Former Van Halen members Sammy Hagar and Michael Anthony couldn’t have looked happier – or healthier – than they did during Chickenfoot’s headlining, unbelievably great set on May 27th at the Rocklahoma music festival, near Pryor, Okla. Hagar’s voice was exceptional, while Anthony provided the best back-up singing in all of rock-and-roll land and put down rich, impressive bass lines.
Chickenfoot guitarist Joe Satriani’s guitar playing and tone were every bit as fantastic as they are on his studio work. Sporting a shaved head and black sunglasses, Satriani pulled an endless stream of notes, sounds and aural emotions from his guitars while the group pounded out peppy takes of "Lighten Up,” "Last Temptation,” "Sexy Little Thing,” "Soap on a Rope,” "Down the Drain” and Montrose’s "Rock Candy.”
Anyone who previously predicted that Chickenfoot would tumble without original drummer Chad Smith found the opposite true via the presence of skin-hitter Kenny Aronoff (John Cougar, Smashing Pumpkins). With Smith back with the Red Hot Chili Peppers, Aronoff backed Chickenfoot with the same intense firepower of a young Keith Moon while retaining the otherworldly precision of drum masters Bill Bruford and Neil Peart. The grinning Aronoff just didn’t hit his drum heads and cymbals; he playfully grimaced, striking his set ferociously as if Rocklahoma were his last-ever gig.

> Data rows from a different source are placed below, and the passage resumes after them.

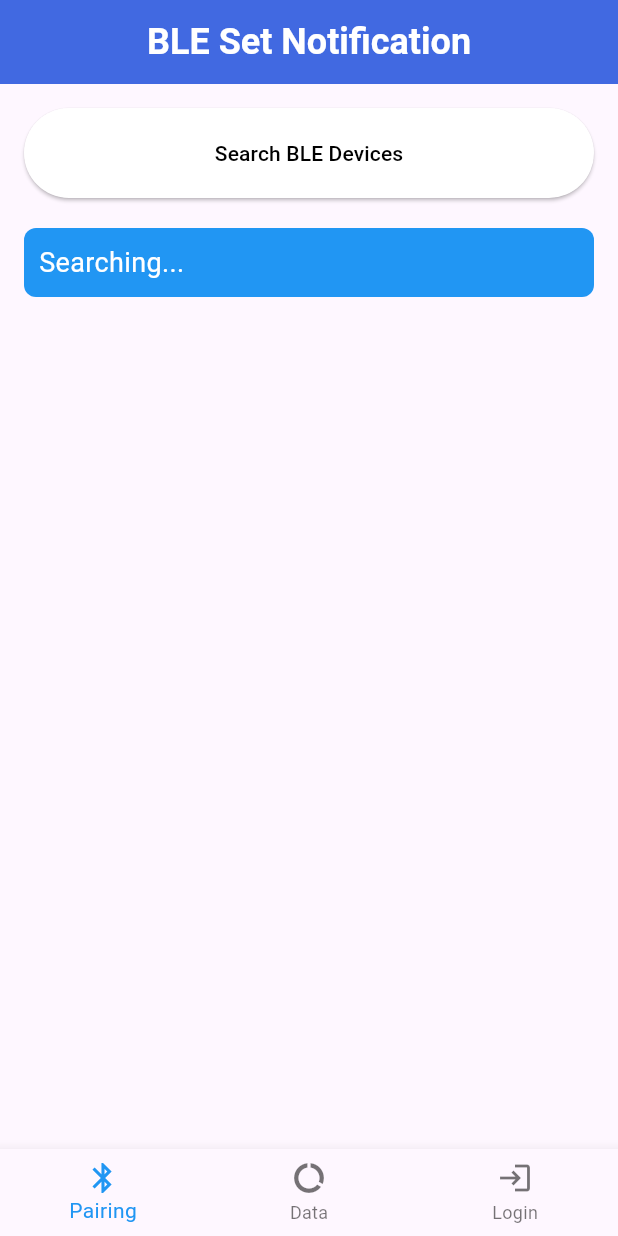
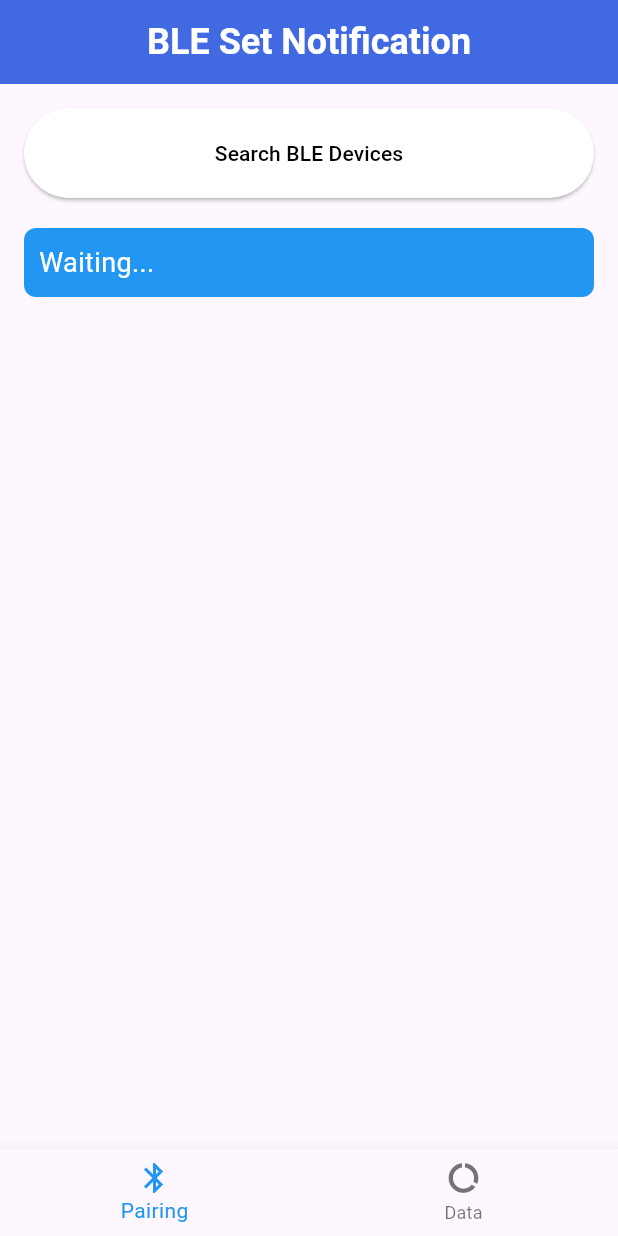
Before and after one commit to ManOfDemosan/ble_bracelet_app, a Flutter app: the screen it shows after launch, after a tap on "Search BLE Devices", on a phone screen of 412 x 824 dp. Run offline on Flutter 3.47's test engine with Material 3 defaults, Android fonts, the phone set to English and light mode, and no system bars; our stand-ins replace flutter_blue_plus; Roboto replaces fonts that are missing (Arial).

Commit message:
Fix delete login

```diff
--- a/lib/main.dart
+++ b/lib/main.dart
@@ -7,6 +7,7 @@ void main() {
 
 class MyApp extends StatelessWidget {
   final title = 'BLE Set Notification';
+
   @override
   Widget build(BuildContext context) {
     return MaterialApp(
@@ -45,9 +46,8 @@ class _HomeScreenState extends State<HomeScreen> {
   int _selectedIndex = 0;
 
   static List<Widget> _pages = <Widget>[
-    MyHomePage(title: 'BLE Set Notification'),
+    PairingPage(),
     DataReceivingPage(),
-    LoginPage(),
   ];
 
   void _onItemTapped(int index) {
@@ -72,10 +72,6 @@ class _HomeScreenState extends State<HomeScreen> {
             icon: Icon(Icons.data_usage),
             label: 'Data',
           ),
-          BottomNavigationBarItem(
-            icon: Icon(Icons.login),
-            label: 'Login',
-          ),
         ],
         currentIndex: _selectedIndex,
         selectedItemColor: Colors.blue,
@@ -85,73 +81,104 @@ class _HomeScreenState extends State<HomeScreen> {
   }
 }
 
-class MyHomePage extends StatefulWidget {
-  MyHomePage({Key? key, required this.title}) : super(key: key);
-  final String title;
-
+class PairingPage extends StatefulWidget {
   @override
-  _MyHomePageState createState() => _MyHomePageState();
+  _PairingPageState createState() => _PairingPageState();
 }
 
-class _MyHomePageState extends State<MyHomePage> {
-  final FlutterBluePlus blue = FlutterBluePlus.instance;
+class _PairingPageState extends State<PairingPage> {
+  FlutterBluePlus flutterBlue = FlutterBluePlus.instance;
+  List<ScanResult> scanResultList = [];
+  bool isScanning = false;
 
-  @override
-  void initState() {
-    blue.scanResults.listen((results) {
-      print("Searching11 ...");
-      print("results : $results");
-      if (results.isNotEmpty) {
-        setState(() {
-          result = results;
-        });
-      }
+  void toggleState() {
+    setState(() {
+      isScanning = !isScanning;
     });
-    blue.connectedDevices.asStream().listen((List<BluetoothDevice> devices) {
-      for (BluetoothDevice device in devices) {
-        print("device : $device");
-      }
-    });
-    super.initState();
+
+    if (isScanning) {
+      startScan();
+    } else {
+      flutterBlue.stopScan();
+    }
   }
 
-  List? result;
-  bool check = false;
-  String viewTxt = "Waiting...";
+  void startScan() {
+    try {
+      flutterBlue.startScan(scanMode: ScanMode.balanced, allowDuplicates: true, timeout: Duration(seconds: 12));
+      scan();
+    } catch (e) {
+      print('Error starting scan: $e');
+      setState(() {
+        isScanning = false;
+      });
+    }
+  }
 
-  Future blueBtn() async {
-    setState(() {
-      check = true;
-      viewTxt = "Searching...";
-    });
-    var bl = await blue.startScan(
-        scanMode: ScanMode.balanced,
-        allowDuplicates: true,
-        timeout: Duration(seconds: 12))
-        .timeout(Duration(seconds: 12), onTimeout: () async {
-      await blue.stopScan();
-      setState(() {
-        check = false;
-        viewTxt = "ERR";
+  void scan() async {
+    if (isScanning) {
+      flutterBlue.scanResults.listen((results) {
+        setState(() {
+          scanResultList = results;
+        });
+      }).onError((error) {
+        print('Error during scan: $error');
+        setState(() {
+          isScanning = false;
+        });
       });
-    });
-    print("startScan : $bl");
+    }
+  }
 
-    await Future.delayed(Duration(seconds: 13), () async {
-      await blue.stopScan();
-      setState(() {
-        check = false;
-        if (this.result == null) viewTxt = "Waiting...";
-      });
-    });
-    return;
+  Widget deviceSignal(ScanResult r) {
+    return Text(r.rssi.toString());
+  }
+
+  Widget deviceMacAddress(ScanResult r) {
+    return Text(r.device.id.id);
+  }
+
+  Widget deviceName(ScanResult r) {
+    String name;
+    if (r.device.name.isNotEmpty) {
+      name = r.device.name;
+    } else if (r.advertisementData.localName.isNotEmpty) {
+      name = r.advertisementData.localName;
+    } else {
+      name = 'N/A';
+    }
+    return Text(name);
+  }
+
+  Widget leading(ScanResult r) {
+    return CircleAvatar(
+      backgroundColor: Colors.cyan,
+      child: Icon(
+        Icons.bluetooth,
+        color: Colors.white,
+      ),
+    );
+  }
+
+  void onTap(ScanResult r) {
+    print('${r.device.name}');
+  }
+
+  Widget listItem(ScanResult r) {
+    return ListTile(
+      onTap: () => onTap(r),
+      leading: leading(r),
+      title: deviceName(r),
+      subtitle: deviceMacAddress(r),
+      trailing: deviceSignal(r),
+    );
   }
 
   @override
   Widget build(BuildContext context) {
     return Scaffold(
       appBar: AppBar(
-        title: Text(widget.title),
+        title: Text('BLE Set Notification'),
       ),
       body: Center(
         child: ListView(
@@ -159,7 +186,7 @@ class _MyHomePageState extends State<MyHomePage> {
           children: <Widget>[
             ElevatedButton(
               child: Text("Search BLE Devices", style: TextStyle(color: Colors.black)),
-              onPressed: this.blueBtn,
+              onPressed: toggleState,
               style: ElevatedButton.styleFrom(
                 minimumSize: Size(200, 60), // 버튼 크기
                 backgroundColor: Colors.white, // 배경색
@@ -173,13 +200,24 @@ class _MyHomePageState extends State<MyHomePage> {
             Container(
               padding: EdgeInsets.all(10.0),
               decoration: BoxDecoration(
-                color: check ? Colors.blue : Colors.red,
+                color: isScanning ? Colors.blue : Colors.red,
                 borderRadius: BorderRadius.circular(8.0),
               ),
               child: Text(
-                result?.toString() ?? this.viewTxt,
+                scanResultList.isEmpty ? "Waiting..." : "Devices found: ${scanResultList.length}",
                 style: TextStyle(color: Colors.white),
               ),
+            ),
+            SizedBox(height: 20.0),
+            ListView.separated(
+              shrinkWrap: true,
+              itemCount: scanResultList.length,
+              itemBuilder: (context, index) {
+                return listItem(scanResultList[index]);
+              },
+              separatorBuilder: (BuildContext context, int index) {
+                return const Divider();
+              },
             ),
           ],
         ),
@@ -254,59 +292,3 @@ class _DataReceivingPageState extends State<DataReceivingPage> {
     );
   }
 }
-
-class LoginPage extends StatelessWidget {
-  @override
-  Widget build(BuildContext context) {
-    return Scaffold(
-      appBar: AppBar(
-        title: Text('Login Page'),
-      ),
-      body: Center(
-        child: Padding(
-          padding: const EdgeInsets.all(16.0),
-          child: ElevatedButton(
-            child: Text('Login with BLE', style: TextStyle(color: Colors.black)),
-            onPressed: () {
-              showModalBottomSheet(
-                context: context,
-                builder: (BuildContext context) {
-                  return Container(
-                    height: 200,
-                    child: Column(
-                      children: [
-                        ListTile(
-                          leading: Icon(Icons.bluetooth, color: Colors.black),
-                          title: Text('Connect via BLE', style: TextStyle(color: Colors.black)),
-                          onTap: () {
-                            // BLE 로그인 처리
-                            Navigator.pop(context);
-                          },
-                        ),
-                        ListTile(
-                          leading: Icon(Icons.cancel, color: Colors.black),
-                          title: Text('Cancel', style: TextStyle(color: Colors.black)),
-                          onTap: () {
-                            Navigator.pop(context);
-                          },
-                        ),
-                      ],
-                    ),
-                  );
-                },
-              );
-            },
-            style: ElevatedButton.styleFrom(
-              minimumSize: Size(200, 60), // 버튼 크기
-              backgroundColor: Colors.white, // 배경색
-              foregroundColor: Colors.black, // 텍스트 색상
-              shape: RoundedRectangleBorder(
-                borderRadius: BorderRadius.circular(30), // 둥근 모서리
-              ),
-            ),
-          ),
-        ),
-      ),
-    );
-  }
-}
```
Also changed, not shown: pubspec.yaml (+7 -11 lines), pubspec.lock, 3 other files.
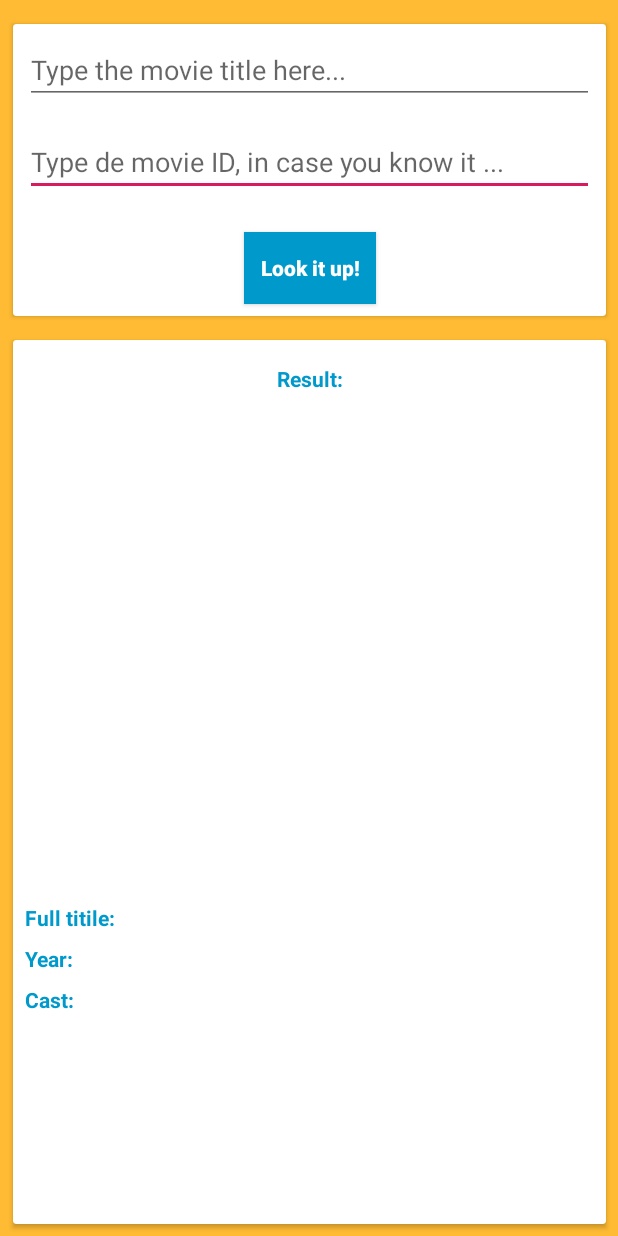
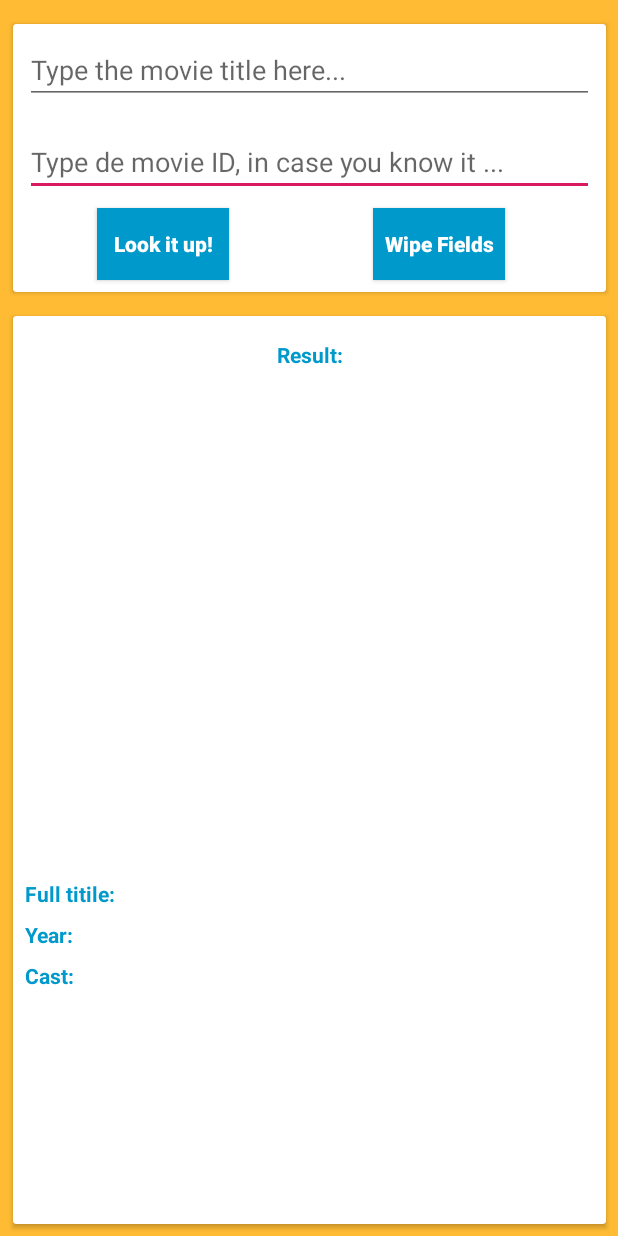
Before and after one commit to MatheusMinguiniPostGraduation/TrabalhoFinalAndroid2, an Android app: the screen it shows after launch (MainActivity), on a phone screen of 412 x 824 dp. Run offline under Robolectric (Android 15) with nearby library versions, the phone set to English and light mode, and no system bars; our stand-ins replace Picasso; libraries missing offline, so code that uses them is left out: org.jetbrains.anko; pictures from the network do not load.

Commit message:
Inserindo botão para limpar campos do formulário

```diff
--- a/app/src/main/res/layout/main_fragment.xml
+++ b/app/src/main/res/layout/main_fragment.xml
@@ -15,6 +15,21 @@
                 android:layout_width="match_parent"
                 android:layout_height="match_parent">
 
+            <Button
+                    android:text="Look it up!"
+                    android:layout_width="wrap_content"
+                    android:layout_height="wrap_content"
+                    android:id="@+id/searchMovieButton2"
+                    android:background="@android:color/holo_blue_dark"
+                    style="@style/Widget.AppCompat.Button"
+                    android:textAppearance="@style/TextAppearance.AppCompat.Body2" android:textStyle="bold"
+                    android:textColor="@android:color/background_light"
+                    android:layout_marginStart="56dp"
+                    app:layout_constraintStart_toStartOf="parent"
+                    android:layout_marginBottom="8dp"
+                    app:layout_constraintBottom_toBottomOf="parent"
+                    app:layout_constraintTop_toBottomOf="@+id/movieIdEditText"
+                    android:layout_marginTop="8dp" app:layout_constraintVertical_bias="1.0"/>
             <EditText
                     android:layout_width="0dp"
                     android:layout_height="wrap_content"
@@ -43,7 +58,7 @@
                     app:layout_constraintStart_toStartOf="parent" android:layout_marginEnd="8dp"
                     app:layout_constraintEnd_toEndOf="parent"/>
             <Button
-                    android:text="Look it up!"
+                    android:text="Wipe Fields"
                     android:layout_width="wrap_content"
                     android:layout_height="wrap_content"
                     android:id="@+id/searchMovieButton"
@@ -51,11 +66,11 @@
                     style="@style/Widget.AppCompat.Button"
                     android:textAppearance="@style/TextAppearance.AppCompat.Body2" android:textStyle="bold"
                     android:textColor="@android:color/background_light"
-                    android:layout_marginTop="16dp"
-                    app:layout_constraintTop_toBottomOf="@+id/movieIdEditText" android:layout_marginStart="8dp"
-                    app:layout_constraintStart_toStartOf="parent" android:layout_marginEnd="8dp"
-                    app:layout_constraintEnd_toEndOf="parent" android:layout_marginBottom="8dp"
-                    app:layout_constraintBottom_toBottomOf="parent"/>
+                    app:layout_constraintTop_toTopOf="@+id/searchMovieButton2" android:layout_marginEnd="16dp"
+                    app:layout_constraintEnd_toEndOf="parent"
+                    app:layout_constraintBottom_toBottomOf="@+id/searchMovieButton2"
+                    app:layout_constraintStart_toEndOf="@+id/searchMovieButton2" android:layout_marginStart="8dp"
+                    app:layout_constraintHorizontal_bias="0.633" app:layout_constraintVertical_bias="0.0"/>
         </android.support.constraint.ConstraintLayout>
     </android.support.v7.widget.CardView>
 
```
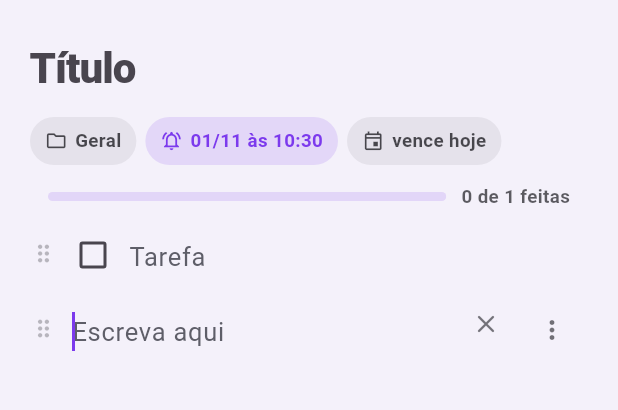
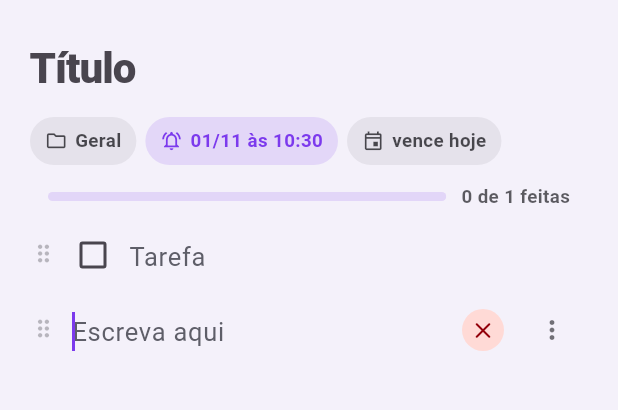
Before and after one commit to Jtcharizard/Noto-Bloco-de-notas, a Flutter app: the EditorPage screen opened directly with empty values, after a tap on the "checklist" icon, after a tap on "Texto", on a phone screen of 412 x 824 dp, the part 57-467 px from its top. Run offline on Flutter 3.47's test engine with Material 3 defaults, Android fonts, the phone set to English and light mode, and no system bars; our stand-ins replace file_picker, flutter_local_notifications, flutter_markdown_plus, image_picker, pdf, share_plus and 3 more; missing offline and left inert: home_widget, markdown, quick_actions; accounts and stored records are empty.

```diff
--- a/lib/noto_mixed_editor.dart
+++ b/lib/noto_mixed_editor.dart
@@ -427,12 +427,9 @@ class _MixedContentEditorState extends State<MixedContentEditor> {
                   ),
                 ),
                 if (active) ...[
-                  IconButton(
-                    tooltip: line.task ? 'Apagar tarefa' : 'Apagar linha',
-                    visualDensity: VisualDensity.compact,
-                    color: cs.onSurface.withValues(alpha: .6),
-                    icon: const Icon(Icons.close_rounded, size: 20),
-                    onPressed: () => _deleteLine(line),
+                  _DeleteButton(
+                    label: line.task ? 'Apagar tarefa' : 'Apagar linha',
+                    onDelete: () => _deleteLine(line),
                   ),
                 PopupMenuButton<String>(
                   tooltip: 'Opções da linha',
@@ -537,3 +534,78 @@ class _MixedContentEditorState extends State<MixedContentEditor> {
     );
   }
 }
+
+
+/// Botão de apagar a linha. Usa o toque cru da tela (Listener), sem disputa
+/// com a rolagem ou com o campo de texto ao lado: em alguns celulares o
+/// IconButton comum não recebia o toque.
+class _DeleteButton extends StatefulWidget {
+  const _DeleteButton({required this.label, required this.onDelete});
+
+  final String label;
+  final VoidCallback onDelete;
+
+  @override
+  State<_DeleteButton> createState() => _DeleteButtonState();
+}
+
+class _DeleteButtonState extends State<_DeleteButton> {
+  Offset? _down;
+  bool _pressed = false;
+
+  @override
+  Widget build(BuildContext context) {
+    final cs = Theme.of(context).colorScheme;
+    return Tooltip(
+      message: widget.label,
+      child: Semantics(
+        button: true,
+        label: widget.label,
+        onTap: widget.onDelete,
+        excludeSemantics: true,
+        child: Listener(
+          behavior: HitTestBehavior.opaque,
+          onPointerDown: (event) => setState(() {
+            _down = event.position;
+            _pressed = true;
+          }),
+          onPointerCancel: (_) => setState(() {
+            _down = null;
+            _pressed = false;
+          }),
+          onPointerUp: (event) {
+            final start = _down;
+            setState(() {
+              _down = null;
+              _pressed = false;
+            });
+            if (start != null && (event.position - start).distance < 40) {
+              HapticFeedback.lightImpact();
+              widget.onDelete();
+            }
+          },
+          child: SizedBox(
+            width: 44,
+            height: 48,
+            child: Center(
+              child: AnimatedContainer(
+                duration: const Duration(milliseconds: 90),
+                width: _pressed ? 30 : 28,
+                height: _pressed ? 30 : 28,
+                decoration: BoxDecoration(
+                  color: _pressed ? cs.error : cs.errorContainer,
+                  shape: BoxShape.circle,
+                ),
+                child: Icon(
+                  Icons.close_rounded,
+                  size: 18,
+                  color: _pressed ? cs.onError : cs.onErrorContainer,
+                ),
+              ),
+            ),
+          ),
+        ),
+      ),
+    );
+  }
+}
--- a/pubspec.yaml
+++ b/pubspec.yaml
@@ -1,7 +1,7 @@
 name: bloco_personalizavel
 description: Bloco de notas offline com temas e fontes personalizaveis.
 publish_to: none
-version: 4.4.0+32
+version: 4.4.1+33
 
 environment:
   sdk: '>=3.4.0 <4.0.0'
```
Also changed, not shown: 1 other file.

Chickenfoot’s on-stage chemistry was as terrific as their chops. I can’t remember ever seeing a concert where every single member laughed, joked with each other and tried to make each other giggle during instrumental passages. The quartet’s inner-group warmth was contagious.
"When I was a 4-year-old boy, I knew I wanted to make music,” said Hagar near the end of the group’s set. "That’s the reason to make music. I want to still feel like that 4-year-old boy, loving music. I have that same passion now, and that’s what Chickenfoot is all about. We’re about making music for fun – playing with that passion.”
Other acts at Rocklahoma also making big, positive noise where Slash, Megadeth, Rob Zombie, Queensryche and Christian rockers Red and P.O.D., as well as the original lineup of Creed. Slash and Alter Bridge singer Myles Kennedy fronted Slash’s band, whipping out tasteful takes of Slash’s solo material and Guns ‘N’ Roses’ "Sweet Child O’ Mine” and "Paradise City” on May 25th. Slash ignored the evening’s unforgiving heat and humidity – sweat was dripping from his wrists and elbows by the end of his second song – and played flawlessly on his Les Pauls.
Queensryche also took to the stage with fire and professionalism, infusing new grit and purpose into "Jet City Woman” and "Eyes of a Stranger.” When "Silent Lucidity” arrived, the 20,000-plus crowd cheered before singing along with vocalist Geoff Tate in massive, echoey unison.
One of Rocklahoma’s biggest surprises were Creed, who wisely kept their set in heavy-rock mode while following Slash’s hard-hitting session. Creed’s instrumental play was fast and punchy, with singer Scott Stapp barking and hissing many of their lyrics in an appealing voice. Creed’s effort, like Rocklahoma itself, was a winner.